**Record excerpts**:
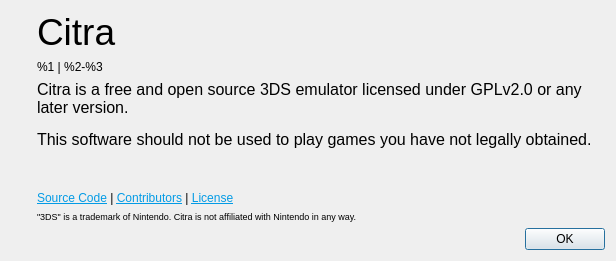
Above: src/citra_qt/aboutdialog.ui from grimtnt/citra before the change. Below: the same form after it.
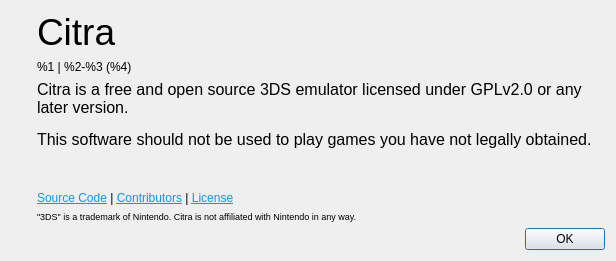
That is the form after the change. Icons and pictures are not drawn.

Commit message: citra-qt: Add build date in about dialog

Diff of the .ui file:
```diff
--- a/src/citra_qt/aboutdialog.ui
+++ b/src/citra_qt/aboutdialog.ui
@@ -70,7 +70,7 @@
           </sizepolicy>
          </property>
          <property name="text">
-          <string>&lt;html&gt;&lt;head/&gt;&lt;body&gt;&lt;p&gt;%1 | %2-%3&lt;/p&gt;&lt;/body&gt;&lt;/html&gt;</string>
+          <string>&lt;html&gt;&lt;head/&gt;&lt;body&gt;&lt;p&gt;%1 | %2-%3 (%4)&lt;/p&gt;&lt;/body&gt;&lt;/html&gt;</string>
          </property>
         </widget>
        </item>
```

**What needs to be done**:
Every line with the word "string" in it should be copied from the listing above.

**Result for this task**:
-          <string>&lt;html&gt;&lt;head/&gt;&lt;body&gt;&lt;p&gt;%1 | %2-%3&lt;/p&gt;&lt;/body&gt;&lt;/html&gt;</string>
+          <string>&lt;html&gt;&lt;head/&gt;&lt;body&gt;&lt;p&gt;%1 | %2-%3 (%4)&lt;/p&gt;&lt;/body&gt;&lt;/html&gt;</string>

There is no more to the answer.